Posted On: Tuesday, Jan 22, 2019 - 12:00 am

Mark Borsuk was quick to embrace opportunities to pursue collaborative research and teaching with his new colleagues after joining the faculty of the Pratt School of Engineering in 2016. The Associate Professor of Civil and Environmental Engineering teamed up with faculty from the Law School, Sanford School of Public Policy, Nicholas School of the Environment, and Pratt to explore shared interests in risk analysis, decision-making, and climate change.

He received an Intellectual Community Planning Grant (ICPG) for the Duke Project on Risk and Resilience with Jonathan Wiener, Christine Hendren, Tyler Felgenhauer, Nita Farahany, Buz Waitzkin, and Lori Bennear, and a Research Collaboratory grant on the Decisions, Risks, and Governance of Geoengineering with Wiener, Felgenhauer, Billy Pizer, and Drew Shindell.

Borsuk is also involved in a Bass Connections project, Decisions on Complex Interdisciplinary Problems of Health and Environmental Risk (DECIPHER). Now in its second year and focusing on drinking water quality, the project is currently led by Hendren, Borsuk, Wiener, Ryan Calder, Richard Di Giulio, Priscilla Wald, and graduate student Kathleen Burns. DECIPHER will continue next year with a focus on the risks and benefits of climate geoengineering.

Read the full article here.

Posted On: Wednesday, Jan 16, 2019 - 11:06 am

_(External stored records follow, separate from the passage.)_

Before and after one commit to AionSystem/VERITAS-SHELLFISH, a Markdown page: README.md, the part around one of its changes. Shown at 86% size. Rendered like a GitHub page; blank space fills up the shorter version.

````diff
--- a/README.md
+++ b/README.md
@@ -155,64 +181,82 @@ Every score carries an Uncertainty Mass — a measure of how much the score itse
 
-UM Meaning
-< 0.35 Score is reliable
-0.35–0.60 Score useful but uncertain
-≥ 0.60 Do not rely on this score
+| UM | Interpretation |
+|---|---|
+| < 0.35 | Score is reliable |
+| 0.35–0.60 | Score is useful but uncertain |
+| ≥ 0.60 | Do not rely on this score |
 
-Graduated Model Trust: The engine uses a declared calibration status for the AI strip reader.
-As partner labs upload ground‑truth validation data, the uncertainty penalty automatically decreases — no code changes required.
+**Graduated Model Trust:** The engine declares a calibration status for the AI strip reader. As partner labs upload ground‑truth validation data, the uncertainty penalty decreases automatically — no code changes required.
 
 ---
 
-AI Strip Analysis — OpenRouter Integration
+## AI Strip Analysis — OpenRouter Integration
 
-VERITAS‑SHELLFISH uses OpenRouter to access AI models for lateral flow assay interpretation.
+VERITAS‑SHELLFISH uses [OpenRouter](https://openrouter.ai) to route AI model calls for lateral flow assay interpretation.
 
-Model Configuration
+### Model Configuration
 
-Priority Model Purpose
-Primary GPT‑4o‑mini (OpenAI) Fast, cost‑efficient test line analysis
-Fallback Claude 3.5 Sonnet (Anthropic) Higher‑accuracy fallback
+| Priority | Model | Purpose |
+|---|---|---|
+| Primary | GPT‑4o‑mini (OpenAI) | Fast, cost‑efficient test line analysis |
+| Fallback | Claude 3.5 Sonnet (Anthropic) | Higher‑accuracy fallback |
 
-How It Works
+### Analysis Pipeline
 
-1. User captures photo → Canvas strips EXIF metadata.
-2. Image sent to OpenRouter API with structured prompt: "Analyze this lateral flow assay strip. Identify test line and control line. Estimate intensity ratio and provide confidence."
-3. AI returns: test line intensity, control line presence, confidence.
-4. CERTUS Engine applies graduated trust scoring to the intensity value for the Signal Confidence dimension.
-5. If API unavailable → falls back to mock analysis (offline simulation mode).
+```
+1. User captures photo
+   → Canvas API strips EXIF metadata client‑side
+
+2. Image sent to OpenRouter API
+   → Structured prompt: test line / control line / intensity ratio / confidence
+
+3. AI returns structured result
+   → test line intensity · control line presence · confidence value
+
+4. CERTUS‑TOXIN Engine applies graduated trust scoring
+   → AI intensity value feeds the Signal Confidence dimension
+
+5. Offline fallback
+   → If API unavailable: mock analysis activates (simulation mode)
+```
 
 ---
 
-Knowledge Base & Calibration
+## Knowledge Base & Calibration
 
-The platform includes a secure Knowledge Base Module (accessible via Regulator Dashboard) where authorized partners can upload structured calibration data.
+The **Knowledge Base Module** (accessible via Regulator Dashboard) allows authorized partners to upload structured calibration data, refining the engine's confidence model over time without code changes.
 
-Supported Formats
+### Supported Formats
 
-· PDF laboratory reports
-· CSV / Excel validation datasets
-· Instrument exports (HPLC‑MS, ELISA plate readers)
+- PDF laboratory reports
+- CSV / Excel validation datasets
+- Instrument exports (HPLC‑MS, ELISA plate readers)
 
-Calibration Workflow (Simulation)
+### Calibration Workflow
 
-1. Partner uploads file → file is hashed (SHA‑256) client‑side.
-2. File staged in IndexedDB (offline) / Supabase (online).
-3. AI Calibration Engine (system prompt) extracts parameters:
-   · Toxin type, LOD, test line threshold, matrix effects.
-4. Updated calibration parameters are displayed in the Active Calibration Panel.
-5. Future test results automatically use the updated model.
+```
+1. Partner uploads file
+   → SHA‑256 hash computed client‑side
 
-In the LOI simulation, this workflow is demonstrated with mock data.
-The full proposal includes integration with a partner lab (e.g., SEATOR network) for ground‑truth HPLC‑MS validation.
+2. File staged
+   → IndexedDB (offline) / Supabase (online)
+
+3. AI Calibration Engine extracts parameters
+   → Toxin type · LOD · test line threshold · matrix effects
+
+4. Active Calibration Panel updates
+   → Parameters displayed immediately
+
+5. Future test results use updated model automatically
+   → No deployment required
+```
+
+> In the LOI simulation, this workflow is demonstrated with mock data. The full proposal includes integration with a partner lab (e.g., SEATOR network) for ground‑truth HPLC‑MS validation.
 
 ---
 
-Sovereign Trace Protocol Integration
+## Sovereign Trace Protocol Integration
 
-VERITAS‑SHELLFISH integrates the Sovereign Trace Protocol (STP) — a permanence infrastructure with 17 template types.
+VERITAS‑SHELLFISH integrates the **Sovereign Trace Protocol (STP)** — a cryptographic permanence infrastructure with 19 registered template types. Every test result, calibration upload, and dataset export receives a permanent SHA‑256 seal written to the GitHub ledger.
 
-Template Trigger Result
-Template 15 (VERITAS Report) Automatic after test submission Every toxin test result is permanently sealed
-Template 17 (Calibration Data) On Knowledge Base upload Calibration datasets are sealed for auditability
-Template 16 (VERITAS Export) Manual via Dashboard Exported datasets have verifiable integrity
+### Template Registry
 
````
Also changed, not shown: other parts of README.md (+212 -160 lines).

As power-plant emissions decline in the Northeast, a group of East Coast states is targeting another source of greenhouse gases: cars, trucks and mass transit. This Pew Charitable Trusts article quotes Duke University Energy Initiative director Brian Murray on parallels with the Regional Greenhouse Gas Initiative's efforts.

Posted On: Wednesday, Jan 16, 2019 - 12:00 am

Tim Singer (MEM'20) co-authors the follow report, which dives into five specific risks buyers find unfamiliar—price, shape, basis, volume, and operational risk. It then reviews a range of mitigation strategies and explores mitigation and procurement strategies, and highlights best practices for buyers to contract for off-site renewable power in a way that meets their risk priorities.

Posted On: Wednesday, Jan 16, 2019 - 12:00 am

In this blog post, Alex Rudee (MEM'18) shares three major environmental goals that Washington D.C. strives to achieve, despite the recent government shutdown. These three points are improving clean energy starting with The Clean Energy D.C. Act, transforming transportation by capping greenhouse emissions from cars and trucks, and combating plastic pollution by banning plastic straws and stirrers.

Posted On: Tuesday, Jan 15, 2019 - 12:00 am

Data+ is a 10-week summer research experience that welcomes Duke undergraduates interested in exploring new data-driven approaches to interdisciplinary challenges. For Summer 2019's program, students can choose from an unprecedented number of energy projects. From oil and gas production to smart meters, wholesale energy markets, energy access, and Duke's energy use, these projects tackle a wide range of real-life energy problems.  Check out the Data+ Fair on Thursday, January 17th to talk with project leads, and learn more and apply by the Feb. 25th deadline!

Posted On: Tuesday, Jan 15, 2019 - 12:00 am

Gennelle Wilson, MEM '20, is making an impact on North Carolina's energy policy future by taking part in implementing Executive Order 80 and paving the way for a cleaner, more sustainable future for North Carolina.

Posted On: Monday, Jan 14, 2019 - 12:00 am

Duke energy faculty is referenced in this following review of hybrid perovskites, a class of materials leading the field of low-cost thin film photovoltaics, that could revolutionize solar cells.

Posted On: Monday, Jan 14, 2019 - 12:00 am

Yuval Medina (T'22) writes for American Grand Strategy on the environmental impacts of cyber attacks on infrastructure. In the past few years, hackers and rogue states have succeeded in attacking floating drilling rigs and oil rigs. Yuval draws on his experience last semester in the History of Energy course taught by Professor Jonathan Free

Posted On: Thursday, Jan 10, 2019 - 11:20 am

The Rhodium Group, an independent economic and policy research firm, released a report Tuesday estimating that US energy-related CO2 emissions increased by 3.4 percent in 2018. That marks the largest year-over-year emissions increase in more than twenty years. Writing for Forbes, Energy Initiative director Brian Murray analyzes why the increase occurred—and points to options for deep decarbonization concurrent with economic growth. 

Posted On: Wednesday, Jan 09, 2019 - 12:00 am

The 2018 Duke University Energy Conference during Energy Week at Duke featured industry luminaries delivering fresh takes on energy markets, trends, policies, and technologies. This great video playlist by Duke's Fuqua School of Business includes keynote addresses by Andy Haun of Schneider Electric and Gerard Anderson of DTE Energy, as well as full panel discussions on energy and transportation, innovation, microgrids, digital applications, finance, and more.